I had a business lunch this past week with my friend, Phil Robertson (Phil@PJRobertson.com), who is an incredible marketing consultant. I always learn SO MUCH at a business lunch – especially when I’m talking to an expert in their field!
Phil and I were talking about a recent casino promotion. As a marketing expert, Phil could easily see why this particular promotion was a failure. As a former advertising sales executive I, too, could see the obvious flaw. Had I sold this casino their advertising to promote this event, I would have been mortified – as I’m sure the “Monday Morning Reconciliation” would have indicted the promotion was a failure. So, what caused the failure of what SHOULD HAVE BEEN an incredible promotion? My guess is it all came down to one employee with bad judgment.
Phil joined a slot club at a casino near his home. If you’ve ever joined a slot club, you know that the casinos in Nevada offer gifts as incentives to get you into their casino in the hopes that you will play. If a gift costs them a dollar or two – or even twenty dollars, and the average player drops $10, $20, or $200 on their way to pick up their “Free” gift, then guess who the REAL winner is! The casino – of COURSE!
It wasn’t long before Phil discovered that this particular casino’s slot club offered some incredible, upscale gifts to their members. And, while those of us who live in Las Vegas are less enamored with casino-logo’d casual wear, t-shirts, six-pack coolers and such, our friends and family from across the country are MUCH LESS jaded about such items. As it turns out, my friends and family, as well as Phil’s, absolutely ADORE watches that say “Boyd Gaming,” T-shirts from Stations Casinos, golf shirts from local courses, and baseball caps that feature casino logos.
Phil got a notice this past week that this slot club was giving away CROCK POTS on Friday night at 6PM. Smart – as they were looking to create some traffic and excitement in their casino on a Friday evening.

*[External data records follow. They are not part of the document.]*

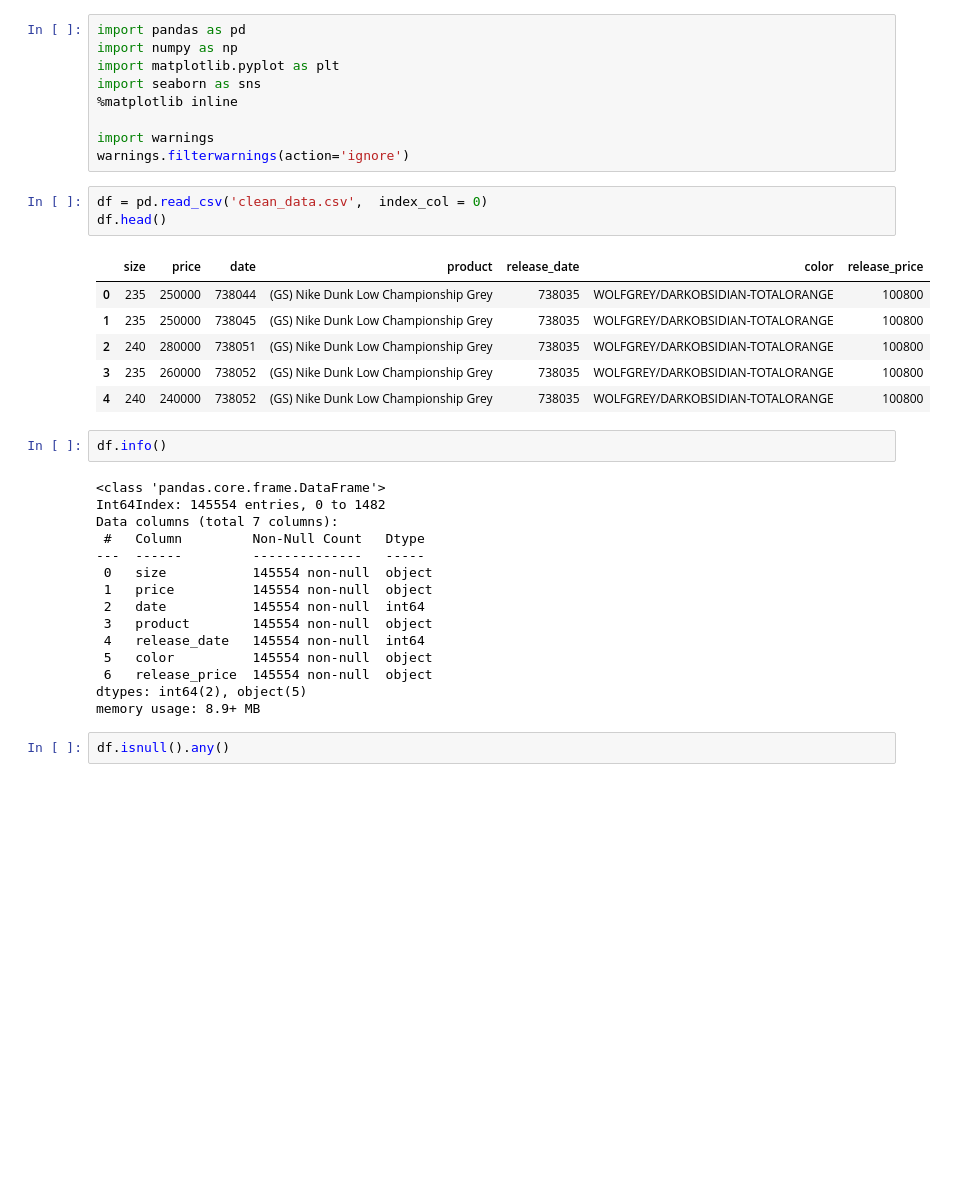
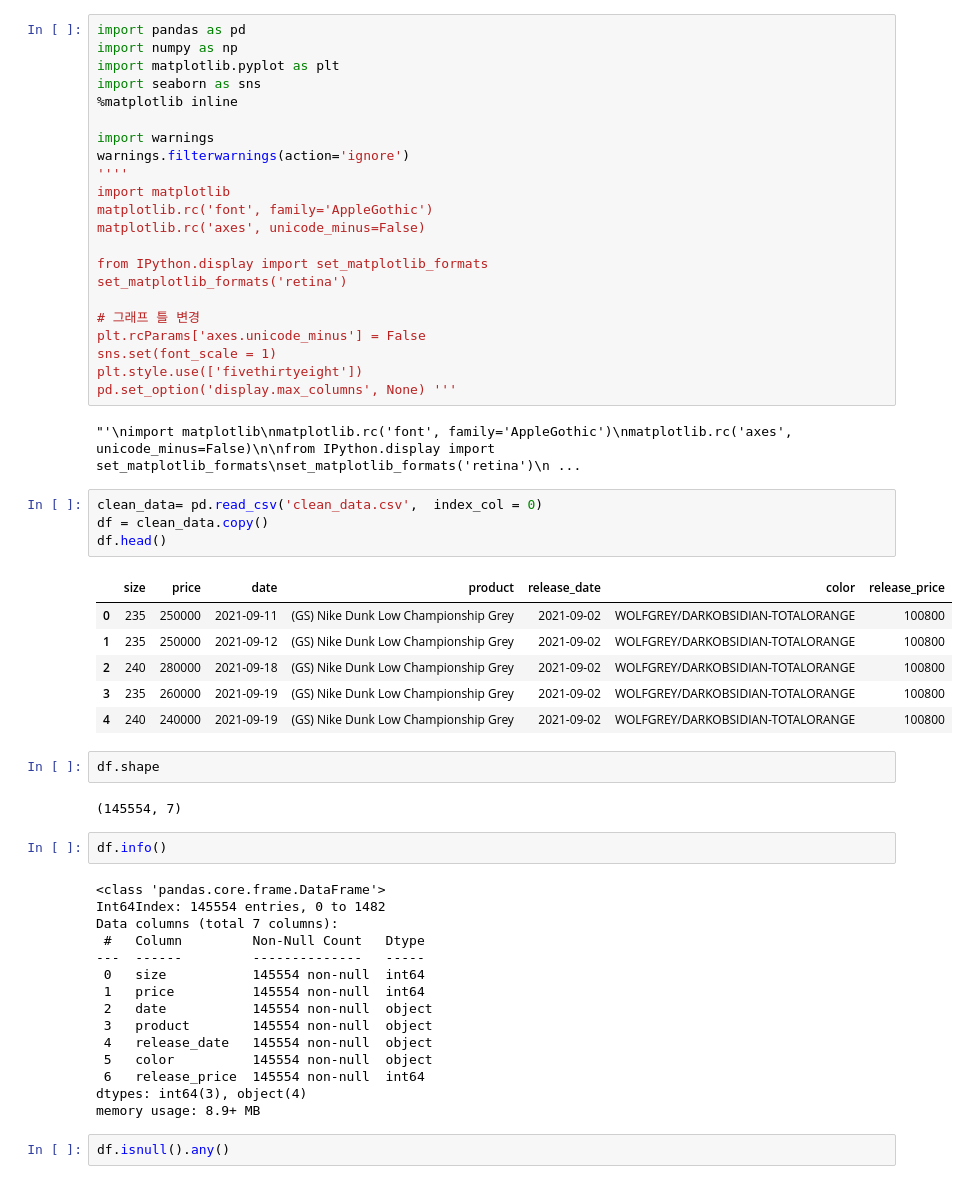
Before and after one commit to danielwon01/BDA-Final-Project, a Jupyter notebook: EDA/EDA_Sample.ipynb, the cells around one changed output. Drawn from its saved outputs; the diff is of its cells as text; blank space fills up the shorter version.

```diff
--- a/EDA/EDA_Sample.ipynb
+++ b/EDA/EDA_Sample.ipynb
@@ -7,16 +7,36 @@ import seaborn as sns
 
 import warnings
 warnings.filterwarnings(action='ignore')
+''''
+import matplotlib
+matplotlib.rc('font', family='AppleGothic')
+matplotlib.rc('axes', unicode_minus=False)
+
+from IPython.display import set_matplotlib_formats
+set_matplotlib_formats('retina')
+
+# 그래프 틀 변경
+plt.rcParams['axes.unicode_minus'] = False
+sns.set(font_scale = 1)
+plt.style.use(['fivethirtyeight'])
+pd.set_option('display.max_columns', None) '''
+# %% [output]
+"'\nimport matplotlib\nmatplotlib.rc('font', family='AppleGothic')\nmatplotlib.rc('axes', unicode_minus=False)\n\nfrom IPython.display import set_matplotlib_formats\nset_matplotlib_formats('retina')\n ...
 # %%
-df = pd.read_csv('clean_data.csv',  index_col = 0)
+clean_data= pd.read_csv('clean_data.csv',  index_col = 0)
+df = clean_data.copy()
 df.head()
 # %% [output]
 |  | size | price | date | product | release_date | color | release_price |
-| 0 | 235 | 250000 | 738044 | (GS) Nike Dunk Low Championship Grey | 738035 | WOLFGREY/DARKOBSIDIAN-TOTALORANGE | 100800 |
-| 1 | 235 | 250000 | 738045 | (GS) Nike Dunk Low Championship Grey | 738035 | WOLFGREY/DARKOBSIDIAN-TOTALORANGE | 100800 |
-| 2 | 240 | 280000 | 738051 | (GS) Nike Dunk Low Championship Grey | 738035 | WOLFGREY/DARKOBSIDIAN-TOTALORANGE | 100800 |
-| 3 | 235 | 260000 | 738052 | (GS) Nike Dunk Low Championship Grey | 738035 | WOLFGREY/DARKOBSIDIAN-TOTALORANGE | 100800 |
-| 4 | 240 | 240000 | 738052 | (GS) Nike Dunk Low Championship Grey | 738035 | WOLFGREY/DARKOBSIDIAN-TOTALORANGE | 100800 |
+| 0 | 235 | 250000 | 2021-09-11 | (GS) Nike Dunk Low Championship Grey | 2021-09-02 | WOLFGREY/DARKOBSIDIAN-TOTALORANGE | 100800 |
+| 1 | 235 | 250000 | 2021-09-12 | (GS) Nike Dunk Low Championship Grey | 2021-09-02 | WOLFGREY/DARKOBSIDIAN-TOTALORANGE | 100800 |
+| 2 | 240 | 280000 | 2021-09-18 | (GS) Nike Dunk Low Championship Grey | 2021-09-02 | WOLFGREY/DARKOBSIDIAN-TOTALORANGE | 100800 |
+| 3 | 235 | 260000 | 2021-09-19 | (GS) Nike Dunk Low Championship Grey | 2021-09-02 | WOLFGREY/DARKOBSIDIAN-TOTALORANGE | 100800 |
+| 4 | 240 | 240000 | 2021-09-19 | (GS) Nike Dunk Low Championship Grey | 2021-09-02 | WOLFGREY/DARKOBSIDIAN-TOTALORANGE | 100800 |
+# %%
+df.shape
+# %% [output]
+(145554, 7)
 # %%
 df.info()
 # %% [output]
@@ -25,14 +45,14 @@ Int64Index: 145554 entries, 0 to 1482
 Data columns (total 7 columns):
  #   Column         Non-Null Count   Dtype
 ---  ------         --------------   -----
- 0   size           145554 non-null  object
- 1   price          145554 non-null  object
- 2   date           145554 non-null  int64
+ 0   size           145554 non-null  int64
+ 1   price          145554 non-null  int64
+ 2   date           145554 non-null  object
  3   product        145554 non-null  object
- 4   release_date   145554 non-null  int64
+ 4   release_date   145554 non-null  object
  5   color          145554 non-null  object
- 6   release_price  145554 non-null  object
-dtypes: int64(2), object(5)
+ 6   release_price  145554 non-null  int64
+dtypes: int64(3), object(4)
 memory usage: 8.9+ MB
 # %%
 df.isnull().any()
```
Also changed, not shown: parts of 26 cells of this notebook, 4 other files.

He didn’t have a crock pot so he thought it would be worth it to swing by on Friday night to pick up his free gift.
Since Phil knows a lot about marketing, it was easy for him to see the situation (and what was wrong with it!) clearly. Rather than have the customers walk through the casino to claim their gifts – and hopefully gamble a bit while they were there – the casino had the big boxes of crock pots set up in a room right at the Valet entrance.
Phil said people were coming in, getting their crock pots, and promptly leaving – with their gifts. The valet is not even on the same floor as the casino! NO ONE WAS STOPPING TO GAMBLE! Why would they – when it would take extra effort to even visit the casino? Apparently, the casino employees in charge of this promotion were offering to hold your crock pot while you went to the casino; they could give you a claim check to assure you your crock pot would still be there when you were ready to leave…but none of the “players” were interested. This casino made it SO EASY for the players to pick up their gift and be home in time to watch Jeopardy! 🙂

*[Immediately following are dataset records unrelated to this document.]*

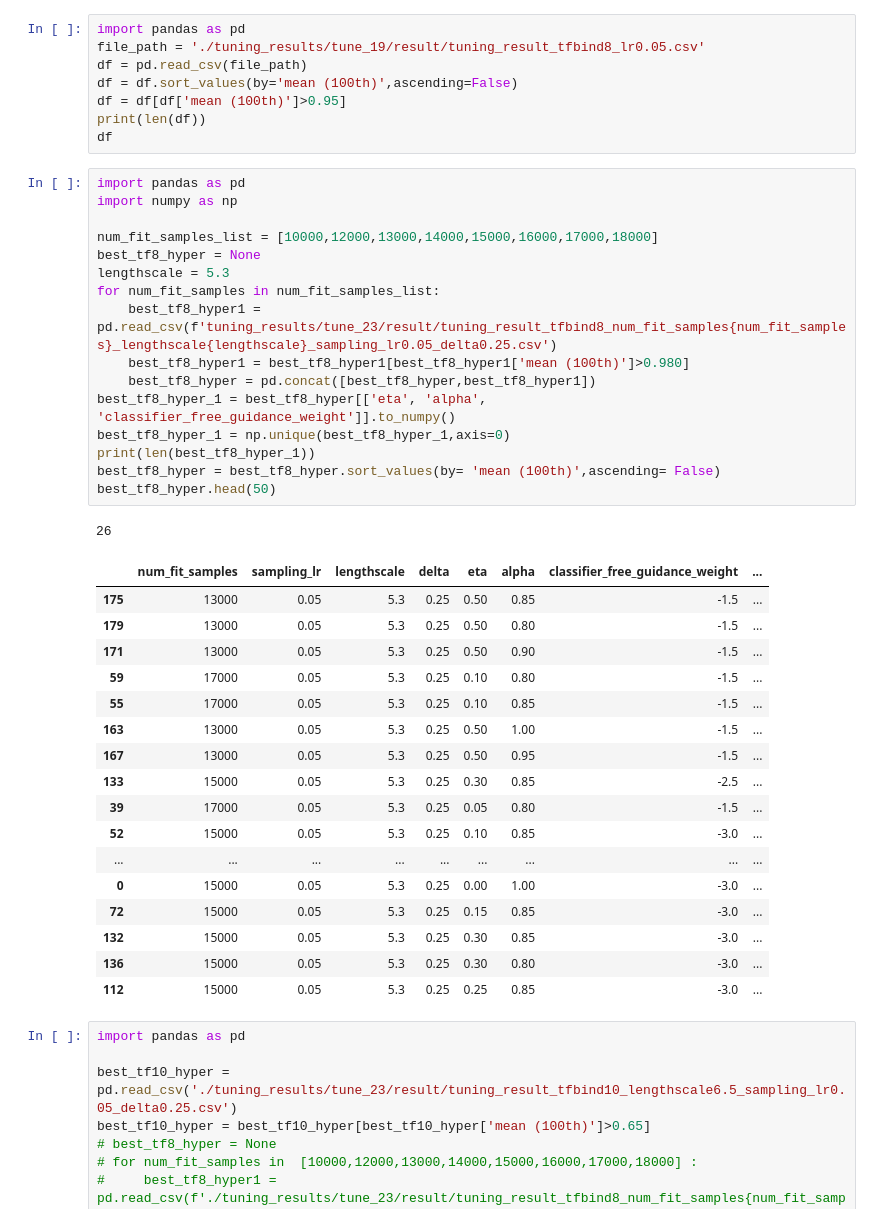
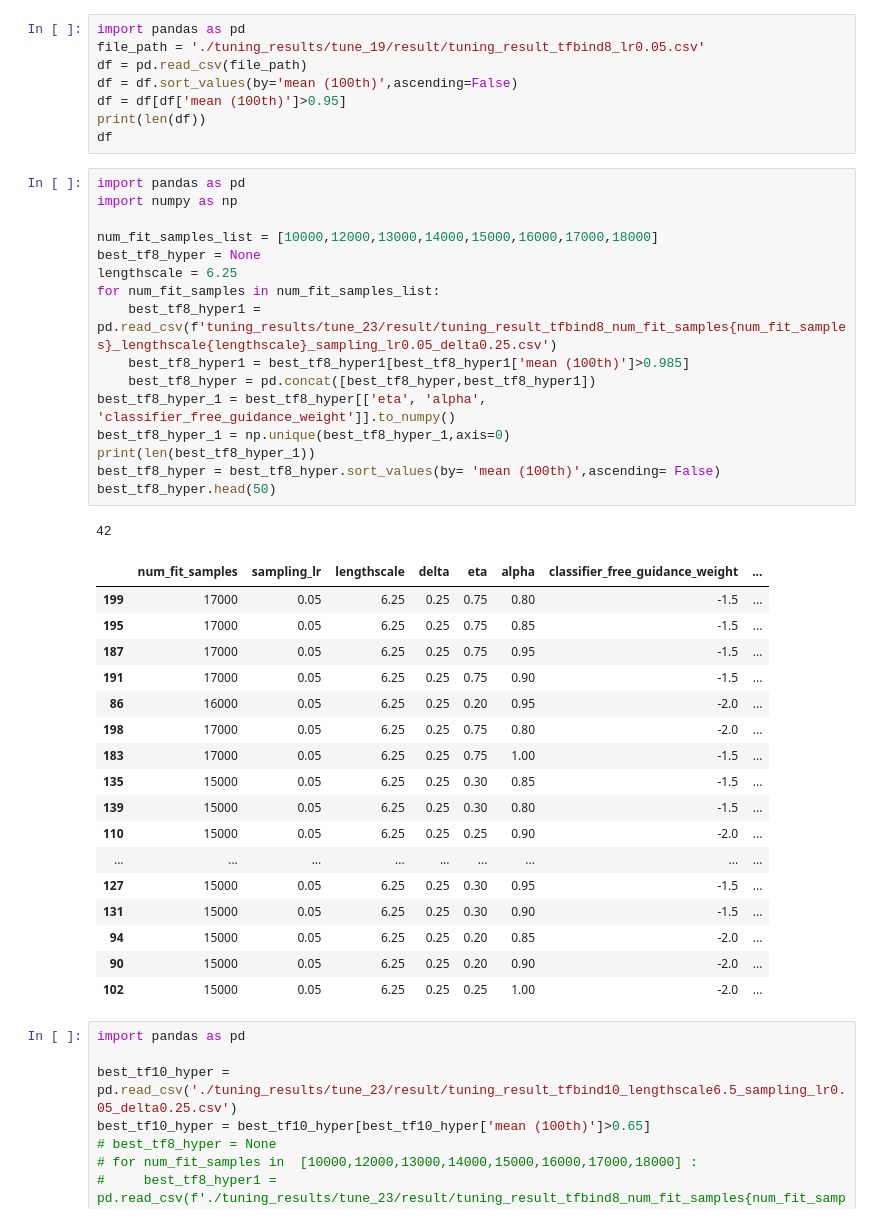
Before and after one commit to HungTT912/L2HD-setting-2, a Jupyter notebook: test.ipynb, the cells around one changed output. Cells and saved outputs as stored; diff of their text form.

```diff
--- a/test.ipynb
+++ b/test.ipynb
@@ -9,38 +9,38 @@ df
 # %%
 import pandas as pd
 import numpy as np
 
 num_fit_samples_list = [10000,12000,13000,14000,15000,16000,17000,18000]
 best_tf8_hyper = None
-lengthscale = 5.3
+lengthscale = 6.25
 for num_fit_samples in num_fit_samples_list:
     best_tf8_hyper1 =  pd.read_csv(f'tuning_results/tune_23/result/tuning_result_tfbind8_num_fit_samples{num_fit_samples}_lengthscale{lengthscale}_sampling_lr0.05_delta0.25.csv')
-    best_tf8_hyper1 = best_tf8_hyper1[best_tf8_hyper1['mean (100th)']>0.980]
+    best_tf8_hyper1 = best_tf8_hyper1[best_tf8_hyper1['mean (100th)']>0.985]
     best_tf8_hyper = pd.concat([best_tf8_hyper,best_tf8_hyper1])
 best_tf8_hyper_1 = best_tf8_hyper[['eta', 'alpha', 'classifier_free_guidance_weight']].to_numpy()
 best_tf8_hyper_1 = np.unique(best_tf8_hyper_1,axis=0)
 print(len(best_tf8_hyper_1))
 best_tf8_hyper = best_tf8_hyper.sort_values(by= 'mean (100th)',ascending= False)
 best_tf8_hyper.head(50)
 # %% [output]
-26
+42
 |  | num_fit_samples | sampling_lr | lengthscale | delta | eta | alpha | classifier_free_guidance_weight | ... |
-| 175 | 13000 | 0.05 | 5.3 | 0.25 | 0.50 | 0.85 | -1.5 | ... |
-| 179 | 13000 | 0.05 | 5.3 | 0.25 | 0.50 | 0.80 | -1.5 | ... |
-| 171 | 13000 | 0.05 | 5.3 | 0.25 | 0.50 | 0.90 | -1.5 | ... |
-| 59 | 17000 | 0.05 | 5.3 | 0.25 | 0.10 | 0.80 | -1.5 | ... |
-| 55 | 17000 | 0.05 | 5.3 | 0.25 | 0.10 | 0.85 | -1.5 | ... |
-| 163 | 13000 | 0.05 | 5.3 | 0.25 | 0.50 | 1.00 | -1.5 | ... |
-| 167 | 13000 | 0.05 | 5.3 | 0.25 | 0.50 | 0.95 | -1.5 | ... |
-| 133 | 15000 | 0.05 | 5.3 | 0.25 | 0.30 | 0.85 | -2.5 | ... |
-| 39 | 17000 | 0.05 | 5.3 | 0.25 | 0.05 | 0.80 | -1.5 | ... |
-| 52 | 15000 | 0.05 | 5.3 | 0.25 | 0.10 | 0.85 | -3.0 | ... |
+| 199 | 17000 | 0.05 | 6.25 | 0.25 | 0.75 | 0.80 | -1.5 | ... |
+| 195 | 17000 | 0.05 | 6.25 | 0.25 | 0.75 | 0.85 | -1.5 | ... |
+| 187 | 17000 | 0.05 | 6.25 | 0.25 | 0.75 | 0.95 | -1.5 | ... |
+| 191 | 17000 | 0.05 | 6.25 | 0.25 | 0.75 | 0.90 | -1.5 | ... |
+| 86 | 16000 | 0.05 | 6.25 | 0.25 | 0.20 | 0.95 | -2.0 | ... |
+| 198 | 17000 | 0.05 | 6.25 | 0.25 | 0.75 | 0.80 | -2.0 | ... |
+| 183 | 17000 | 0.05 | 6.25 | 0.25 | 0.75 | 1.00 | -1.5 | ... |
+| 135 | 15000 | 0.05 | 6.25 | 0.25 | 0.30 | 0.85 | -1.5 | ... |
+| 139 | 15000 | 0.05 | 6.25 | 0.25 | 0.30 | 0.80 | -1.5 | ... |
+| 110 | 15000 | 0.05 | 6.25 | 0.25 | 0.25 | 0.90 | -2.0 | ... |
 | ... | ... | ... | ... | ... | ... | ... | ... | ... |
-| 0 | 15000 | 0.05 | 5.3 | 0.25 | 0.00 | 1.00 | -3.0 | ... |
-| 72 | 15000 | 0.05 | 5.3 | 0.25 | 0.15 | 0.85 | -3.0 | ... |
-| 132 | 15000 | 0.05 | 5.3 | 0.25 | 0.30 | 0.85 | -3.0 | ... |
-| 136 | 15000 | 0.05 | 5.3 | 0.25 | 0.30 | 0.80 | -3.0 | ... |
-| 112 | 15000 | 0.05 | 5.3 | 0.25 | 0.25 | 0.85 | -3.0 | ... |
+| 127 | 15000 | 0.05 | 6.25 | 0.25 | 0.30 | 0.95 | -1.5 | ... |
+| 131 | 15000 | 0.05 | 6.25 | 0.25 | 0.30 | 0.90 | -1.5 | ... |
+| 94 | 15000 | 0.05 | 6.25 | 0.25 | 0.20 | 0.85 | -2.0 | ... |
+| 90 | 15000 | 0.05 | 6.25 | 0.25 | 0.20 | 0.90 | -2.0 | ... |
+| 102 | 15000 | 0.05 | 6.25 | 0.25 | 0.25 | 1.00 | -2.0 | ... |
 # %%
 import pandas as pd
 
```
Also changed, not shown: parts of 1 cell of this notebook, 4 other files.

They should have had the crock pot giveaway on the casino floor. People would then be more likely to gamble, thereby making the casino’s cost for the crock pots justified. The gambling wins would outweigh the expense of the promotion. So – where did this promotion break down?
My guess is that ONE executive at the resort probably balked at the thought of schlepping all those heavy crock pots down to the casino, and thought how easy it would be to hand them out from the valet location. The whole purpose of the giveaway was to drive traffic to the casino – and it failed miserably!
Look at your business closely and make sure that whatever you decide to do to promote it will be executed perfectly. Don’t waste your precious resources by allowing one bad decision to ruin your well-laid plans. Where was the management? Where was the marketing genius who thought up this promotion? Poor executive – he or she will have to defend the expense and might never know WHY the promotion failed to generate casino revenue.